Facebook222https://snap.stanfod.edu/data/ego-Facebook.html is a set of Facebook ego-networks. It contains 10 different ego-networks with identified circles. Social circles formed by friends are regarded as ground-truth communities.

Youtube333http://snap.stanford.edu/data/com-Youtube.html is a network of social relationships of Youtube users. The vertices represent users; the edges indicate friendships among the users; the user-defined groups are considered as ground-truth communities.

Amazon444http://snap.stanford.edu/data/com-Amazon.html is collected by crawling amazon website. The vertices represent products and the edges indicate products frequently purchased together. The ground-truth communities are defined by the product categories on Amazon.

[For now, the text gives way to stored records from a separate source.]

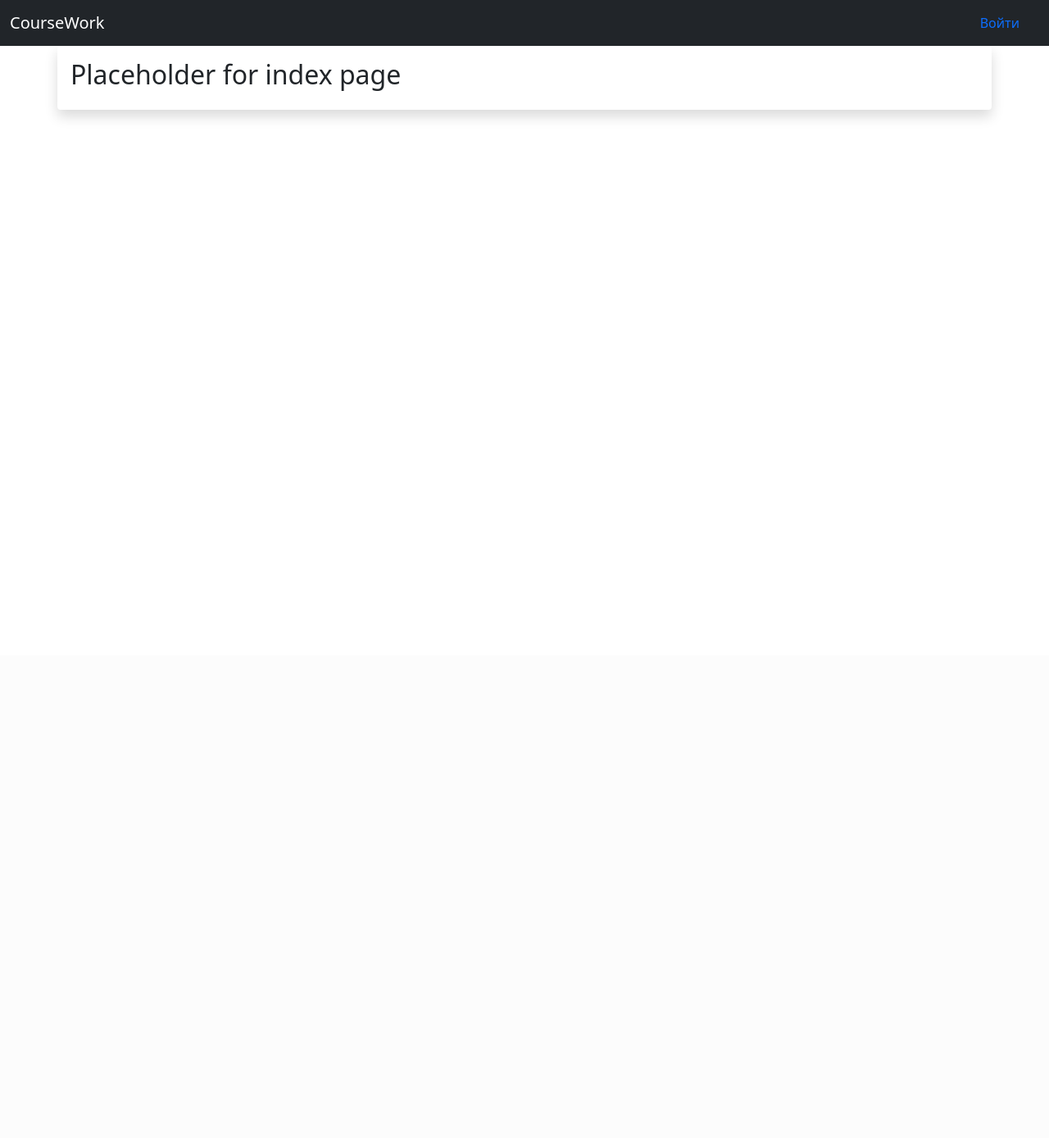
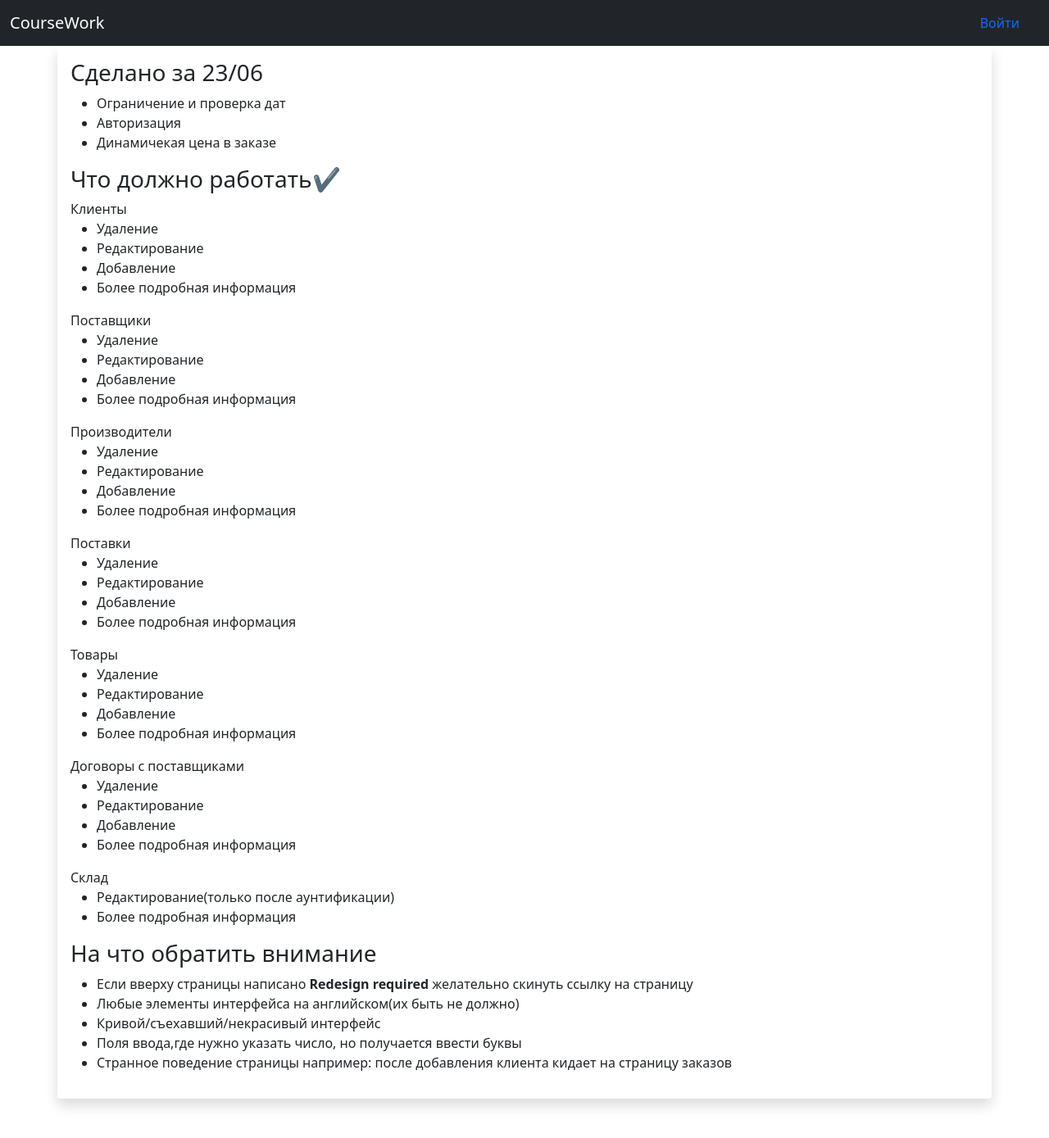
Before and after one commit to shubarinv/3Course_spring_coursework, a Django app: template vhCourseWork/templates/index.html in a window 1280 px wide. Shown: the whole page at 82% size. Before the commit the page ends 144 px from the top, so only its background shows below. Run offline with Django 3.2, Linux system fonts and the light colour scheme; the template is opened without the code that fills it, so the values that code supplies are empty.

Commit message:
updated index page

```diff
--- a/vhCourseWork/templates/index.html
+++ b/vhCourseWork/templates/index.html
@@ -1,7 +1,66 @@
 {% extends "base.html" %}
 
 {% block content %}
-
-    <h2>Placeholder for index page</h2>
-
+<h3>Сделано за 23/06</h3>
+<ul>
+    <li>Ограничение и проверка дат</li>
+    <li>Авторизация</li>
+    <li>Динамичекая цена в заказе</li>
+</ul>
+<h3>Что должно работать✔</h3>
+Клиенты
+<ul>
+    <li>Удаление</li>
+    <li>Редактирование</li>
+    <li>Добавление</li>
+    <li>Более подробная информация</li>
+</ul>
+Поставщики
+<ul>
+    <li>Удаление</li>
+    <li>Редактирование</li>
+    <li>Добавление</li>
+    <li>Более подробная информация</li>
+</ul>
+Производители
+<ul>
+    <li>Удаление</li>
+    <li>Редактирование</li>
+    <li>Добавление</li>
+    <li>Более подробная информация</li>
+</ul>
+Поставки
+<ul>
+    <li>Удаление</li>
+    <li>Редактирование</li>
+    <li>Добавление</li>
+    <li>Более подробная информация</li>
+</ul>
+Товары
+<ul>
+    <li>Удаление</li>
+    <li>Редактирование</li>
+    <li>Добавление</li>
+    <li>Более подробная информация</li>
+</ul>
+Договоры с поставщиками
+<ul>
+    <li>Удаление</li>
+    <li>Редактирование</li>
+    <li>Добавление</li>
+    <li>Более подробная информация</li>
+</ul>
+Склад
+<ul>
+    <li>Редактирование(только после аунтификации)</li>
+    <li>Более подробная информация</li>
+</ul>
+<h3>На что обратить внимание</h3>
+<ul>
+    <li>Если вверху страницы написано <b>Redesign required</b> желательно скинуть ссылку на страницу</li>
+    <li>Любые элементы интерфейса на английском(их быть не должно)</li>
+    <li>Кривой/съехавший/некрасивый интерфейс</li>
+    <li>Поля ввода,где нужно указать число, но получается ввести буквы</li>
+    <li>Странное поведение страницы например: после добавления клиента кидает на страницу заказов</li>
+</ul>
 {% endblock %}
```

Dblp555http://snap.stanford.edu/data/com-DBLP.html is a co-authorship network from Dblp. The vertices represent researchers and the edges indicate co-author relationships. Authors who have published in a same journal or conference form a community.

Coauthor-CS666https://aminer.org/aminernetwork is a computer science co-authorship network. We chose 21 conferences and group them into five categories: Machine Learning, Computer Linguistics, Programming language, Data mining, and Database.

Appendix B Visualization

Figure 11: Visualization of the result of vGraph on the facebook1684 dataset. The coordinates of the nodes are determined by t-SNE of the node embeddings.
Figure 12: Visualization of the result of vGraph on the facebook107 dataset. The coordinates of the nodes are determined by t-SNE of the node embeddings.
Figure 13: Visualization of the result of vGraph on the facebook414 dataset. The coordinates of the nodes are determined by t-SNE of the node embeddings.
Figure 14: Visualization of the result of vGraph on the Youtube dataset. The coordinates of the nodes are determined by t-SNE of the node embeddings.